What you need to do:
The data needs to be returned in full, exactly as it reads.

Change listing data
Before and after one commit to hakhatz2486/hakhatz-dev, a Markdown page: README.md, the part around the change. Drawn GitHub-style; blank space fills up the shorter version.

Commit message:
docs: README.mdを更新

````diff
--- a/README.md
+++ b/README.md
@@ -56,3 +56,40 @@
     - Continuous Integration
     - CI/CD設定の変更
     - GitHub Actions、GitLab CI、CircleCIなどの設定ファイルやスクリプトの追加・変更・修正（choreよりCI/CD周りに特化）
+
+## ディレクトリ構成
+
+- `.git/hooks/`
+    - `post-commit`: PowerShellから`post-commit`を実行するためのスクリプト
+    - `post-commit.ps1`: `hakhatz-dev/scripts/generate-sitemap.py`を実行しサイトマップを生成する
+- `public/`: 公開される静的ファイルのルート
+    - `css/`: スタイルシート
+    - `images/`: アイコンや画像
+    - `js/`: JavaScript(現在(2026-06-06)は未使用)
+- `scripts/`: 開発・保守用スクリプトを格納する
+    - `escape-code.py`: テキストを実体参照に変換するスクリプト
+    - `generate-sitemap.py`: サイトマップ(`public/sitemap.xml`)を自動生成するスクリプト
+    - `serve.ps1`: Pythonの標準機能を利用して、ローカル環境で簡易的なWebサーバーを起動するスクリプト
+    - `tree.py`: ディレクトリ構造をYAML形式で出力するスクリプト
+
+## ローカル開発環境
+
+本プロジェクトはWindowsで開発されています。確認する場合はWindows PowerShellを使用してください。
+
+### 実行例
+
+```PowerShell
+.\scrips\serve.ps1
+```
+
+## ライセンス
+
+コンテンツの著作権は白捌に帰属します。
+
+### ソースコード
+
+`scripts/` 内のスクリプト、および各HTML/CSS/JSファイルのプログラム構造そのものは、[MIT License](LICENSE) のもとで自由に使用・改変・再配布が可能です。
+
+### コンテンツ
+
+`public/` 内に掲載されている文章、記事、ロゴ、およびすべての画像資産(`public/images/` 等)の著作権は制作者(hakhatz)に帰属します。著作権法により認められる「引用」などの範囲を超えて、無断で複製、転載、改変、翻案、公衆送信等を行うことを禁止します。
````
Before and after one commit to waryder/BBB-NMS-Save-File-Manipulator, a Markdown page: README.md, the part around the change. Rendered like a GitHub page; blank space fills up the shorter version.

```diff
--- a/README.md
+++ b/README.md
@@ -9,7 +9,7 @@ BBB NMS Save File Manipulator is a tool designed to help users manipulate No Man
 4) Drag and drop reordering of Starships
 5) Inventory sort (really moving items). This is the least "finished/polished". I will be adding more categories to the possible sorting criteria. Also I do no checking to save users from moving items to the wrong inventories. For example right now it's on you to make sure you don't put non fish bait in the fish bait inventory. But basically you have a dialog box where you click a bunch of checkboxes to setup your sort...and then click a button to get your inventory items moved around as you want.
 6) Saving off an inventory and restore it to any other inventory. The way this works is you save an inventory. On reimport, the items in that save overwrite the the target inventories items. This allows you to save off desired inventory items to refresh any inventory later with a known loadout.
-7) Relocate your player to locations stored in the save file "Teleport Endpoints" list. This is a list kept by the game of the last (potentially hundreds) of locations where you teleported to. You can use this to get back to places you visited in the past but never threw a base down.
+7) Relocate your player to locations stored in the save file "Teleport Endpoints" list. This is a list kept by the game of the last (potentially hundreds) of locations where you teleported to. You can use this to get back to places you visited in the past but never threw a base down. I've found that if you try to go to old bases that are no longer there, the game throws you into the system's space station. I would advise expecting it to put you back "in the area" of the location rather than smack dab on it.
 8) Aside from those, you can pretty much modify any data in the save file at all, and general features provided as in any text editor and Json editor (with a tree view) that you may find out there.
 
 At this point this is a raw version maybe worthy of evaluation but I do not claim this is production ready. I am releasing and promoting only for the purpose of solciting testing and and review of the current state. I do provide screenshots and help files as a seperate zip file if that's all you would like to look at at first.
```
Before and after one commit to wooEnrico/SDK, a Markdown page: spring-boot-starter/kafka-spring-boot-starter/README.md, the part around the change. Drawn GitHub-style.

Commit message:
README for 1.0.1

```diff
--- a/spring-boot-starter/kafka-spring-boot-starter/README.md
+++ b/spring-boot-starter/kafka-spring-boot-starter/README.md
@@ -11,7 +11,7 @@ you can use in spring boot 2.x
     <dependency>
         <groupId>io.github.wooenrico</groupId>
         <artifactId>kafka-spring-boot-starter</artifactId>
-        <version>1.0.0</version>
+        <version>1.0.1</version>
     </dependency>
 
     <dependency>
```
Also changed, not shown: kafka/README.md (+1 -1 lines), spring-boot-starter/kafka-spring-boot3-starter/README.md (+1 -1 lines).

Completed task:
Before and after one commit to hakhatz2486/hakhatz-dev, a Markdown page: README.md, the part around the change. Drawn GitHub-style; blank space fills up the shorter version.

Commit message:
docs: README.mdを更新

````diff
--- a/README.md
+++ b/README.md
@@ -56,3 +56,40 @@
     - Continuous Integration
     - CI/CD設定の変更
     - GitHub Actions、GitLab CI、CircleCIなどの設定ファイルやスクリプトの追加・変更・修正（choreよりCI/CD周りに特化）
+
+## ディレクトリ構成
+
+- `.git/hooks/`
+    - `post-commit`: PowerShellから`post-commit`を実行するためのスクリプト
+    - `post-commit.ps1`: `hakhatz-dev/scripts/generate-sitemap.py`を実行しサイトマップを生成する
+- `public/`: 公開される静的ファイルのルート
+    - `css/`: スタイルシート
+    - `images/`: アイコンや画像
+    - `js/`: JavaScript(現在(2026-06-06)は未使用)
+- `scripts/`: 開発・保守用スクリプトを格納する
+    - `escape-code.py`: テキストを実体参照に変換するスクリプト
+    - `generate-sitemap.py`: サイトマップ(`public/sitemap.xml`)を自動生成するスクリプト
+    - `serve.ps1`: Pythonの標準機能を利用して、ローカル環境で簡易的なWebサーバーを起動するスクリプト
+    - `tree.py`: ディレクトリ構造をYAML形式で出力するスクリプト
+
+## ローカル開発環境
+
+本プロジェクトはWindowsで開発されています。確認する場合はWindows PowerShellを使用してください。
+
+### 実行例
+
+```PowerShell
+.\scrips\serve.ps1
+```
+
+## ライセンス
+
+コンテンツの著作権は白捌に帰属します。
+
+### ソースコード
+
+`scripts/` 内のスクリプト、および各HTML/CSS/JSファイルのプログラム構造そのものは、[MIT License](LICENSE) のもとで自由に使用・改変・再配布が可能です。
+
+### コンテンツ
+
+`public/` 内に掲載されている文章、記事、ロゴ、およびすべての画像資産(`public/images/` 等)の著作権は制作者(hakhatz)に帰属します。著作権法により認められる「引用」などの範囲を超えて、無断で複製、転載、改変、翻案、公衆送信等を行うことを禁止します。
````
Before and after one commit to waryder/BBB-NMS-Save-File-Manipulator, a Markdown page: README.md, the part around the change. Rendered like a GitHub page; blank space fills up the shorter version.

```diff
--- a/README.md
+++ b/README.md
@@ -9,7 +9,7 @@ BBB NMS Save File Manipulator is a tool designed to help users manipulate No Man
 4) Drag and drop reordering of Starships
 5) Inventory sort (really moving items). This is the least "finished/polished". I will be adding more categories to the possible sorting criteria. Also I do no checking to save users from moving items to the wrong inventories. For example right now it's on you to make sure you don't put non fish bait in the fish bait inventory. But basically you have a dialog box where you click a bunch of checkboxes to setup your sort...and then click a button to get your inventory items moved around as you want.
 6) Saving off an inventory and restore it to any other inventory. The way this works is you save an inventory. On reimport, the items in that save overwrite the the target inventories items. This allows you to save off desired inventory items to refresh any inventory later with a known loadout.
-7) Relocate your player to locations stored in the save file "Teleport Endpoints" list. This is a list kept by the game of the last (potentially hundreds) of locations where you teleported to. You can use this to get back to places you visited in the past but never threw a base down.
+7) Relocate your player to locations stored in the save file "Teleport Endpoints" list. This is a list kept by the game of the last (potentially hundreds) of locations where you teleported to. You can use this to get back to places you visited in the past but never threw a base down. I've found that if you try to go to old bases that are no longer there, the game throws you into the system's space station. I would advise expecting it to put you back "in the area" of the location rather than smack dab on it.
 8) Aside from those, you can pretty much modify any data in the save file at all, and general features provided as in any text editor and Json editor (with a tree view) that you may find out there.
 
 At this point this is a raw version maybe worthy of evaluation but I do not claim this is production ready. I am releasing and promoting only for the purpose of solciting testing and and review of the current state. I do provide screenshots and help files as a seperate zip file if that's all you would like to look at at first.
```
Before and after one commit to wooEnrico/SDK, a Markdown page: spring-boot-starter/kafka-spring-boot-starter/README.md, the part around the change. Drawn GitHub-style.

Commit message:
README for 1.0.1

```diff
--- a/spring-boot-starter/kafka-spring-boot-starter/README.md
+++ b/spring-boot-starter/kafka-spring-boot-starter/README.md
@@ -11,7 +11,7 @@ you can use in spring boot 2.x
     <dependency>
         <groupId>io.github.wooenrico</groupId>
         <artifactId>kafka-spring-boot-starter</artifactId>
-        <version>1.0.0</version>
+        <version>1.0.1</version>
     </dependency>
 
     <dependency>
```
Also changed, not shown: kafka/README.md (+1 -1 lines), spring-boot-starter/kafka-spring-boot3-starter/README.md (+1 -1 lines).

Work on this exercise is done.